Whatever it is we want to achieve in life, it’s easy to look at our ultimate goal and feel discouraged or overwhelmed. Ambitious goals are often exciting at first, but actually working toward them reveals a thousand hidden difficulties. That’s true whether you’re recovering from addiction, training for a marathon, or building a business. Having a clear idea of where we want to go is good, but comparing where we are now to that ultimate vision can be discouraging. Perhaps the best way to keep yourself on track in the face of inevitable difficulties is to focus on making each day a little better than the last.
No matter where we want to go, we have to start where we are. We only know what we know. Mistakes are inevitable. When you’re just starting out, much of your efforts will be misplaced. Even if you have wise guidance, no one can live your life for you. You just have to accept that much of what you do today will seem foolish or inept tomorrow, a month from now, or a year from now. However, that’s a good thing because it means you’re learning. Imagine finding something you had written in kindergarten and realizing your handwriting looks pretty much the same now. It would be depressing to discover your handwriting hadn’t improved in the many years since you first learned to write. However, when it comes to other areas of life, we dwell on our past mistakes and let ourselves become mired in shame and regret.
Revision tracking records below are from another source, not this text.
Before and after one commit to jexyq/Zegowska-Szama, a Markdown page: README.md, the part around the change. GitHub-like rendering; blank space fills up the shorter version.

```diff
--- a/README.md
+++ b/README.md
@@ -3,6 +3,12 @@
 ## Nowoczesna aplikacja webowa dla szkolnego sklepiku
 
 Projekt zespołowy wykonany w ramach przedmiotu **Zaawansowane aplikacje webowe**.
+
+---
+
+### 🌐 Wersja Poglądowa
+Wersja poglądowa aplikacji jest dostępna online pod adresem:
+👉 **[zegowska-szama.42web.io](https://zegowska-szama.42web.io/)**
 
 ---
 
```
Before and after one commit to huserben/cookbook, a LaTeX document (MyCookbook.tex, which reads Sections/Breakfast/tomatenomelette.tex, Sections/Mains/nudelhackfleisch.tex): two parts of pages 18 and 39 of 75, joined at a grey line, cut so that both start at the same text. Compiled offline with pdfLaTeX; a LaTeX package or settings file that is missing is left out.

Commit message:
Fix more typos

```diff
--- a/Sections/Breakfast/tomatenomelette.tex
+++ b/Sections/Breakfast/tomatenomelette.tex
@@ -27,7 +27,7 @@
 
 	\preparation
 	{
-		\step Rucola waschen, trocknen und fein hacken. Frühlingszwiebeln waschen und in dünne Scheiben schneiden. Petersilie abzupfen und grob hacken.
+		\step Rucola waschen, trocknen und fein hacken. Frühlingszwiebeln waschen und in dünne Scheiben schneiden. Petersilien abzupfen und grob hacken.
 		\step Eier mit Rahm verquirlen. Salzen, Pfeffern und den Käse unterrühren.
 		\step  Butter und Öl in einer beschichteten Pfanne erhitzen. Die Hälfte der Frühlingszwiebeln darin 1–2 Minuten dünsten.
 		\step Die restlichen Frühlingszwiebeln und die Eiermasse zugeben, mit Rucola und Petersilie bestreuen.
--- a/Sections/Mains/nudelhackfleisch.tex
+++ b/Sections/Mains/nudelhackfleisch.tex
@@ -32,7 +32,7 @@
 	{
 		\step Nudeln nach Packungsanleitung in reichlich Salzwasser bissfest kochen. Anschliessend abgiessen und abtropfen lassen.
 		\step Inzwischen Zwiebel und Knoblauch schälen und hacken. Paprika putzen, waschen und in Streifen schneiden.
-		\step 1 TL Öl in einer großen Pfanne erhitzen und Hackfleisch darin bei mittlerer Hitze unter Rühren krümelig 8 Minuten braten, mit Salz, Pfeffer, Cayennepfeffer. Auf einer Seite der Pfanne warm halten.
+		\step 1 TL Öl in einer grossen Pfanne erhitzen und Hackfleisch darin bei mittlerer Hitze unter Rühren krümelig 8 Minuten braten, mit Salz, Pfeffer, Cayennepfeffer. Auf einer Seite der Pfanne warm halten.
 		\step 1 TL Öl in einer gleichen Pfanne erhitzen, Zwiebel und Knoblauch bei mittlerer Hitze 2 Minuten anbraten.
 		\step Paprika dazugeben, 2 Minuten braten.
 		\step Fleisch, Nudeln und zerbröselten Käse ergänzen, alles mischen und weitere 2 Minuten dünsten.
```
A much better way to approach life is to try to make every day better than yesterday. Accept that you will make some mistakes and embrace it. Not making mistakes means you’re not growing and learning new things. Even if everything went terribly yesterday, resolve to do a little better today. In fact, the worse things were yesterday, the easier it should be to improve.
These improvements don’t have to be major. It might be something as simple as taking a deep breath when you feel overwhelmed or making a special effort to listen to your spouse when she tells you about her day. Gradually, you’ll find these small improvements begin to accumulate, like compound interest. One day it might take all the emotional regulation you can muster to stop yourself from having a drink. The next day, it might be imperceptibly easier, but in a year, you might treat a craving as little more than a passing whim. The same is true for your other goals. If you build a better life a little each day, a year from now you’ll look back and realize how much things have changed.
Tree House Recovery is a men’s treatment program located in Portland, Oregon. Creating sustainable recovery through sustainable change, our programs help men learn how to live sober with adventurous lives. Call us today for information: (855) 969-5181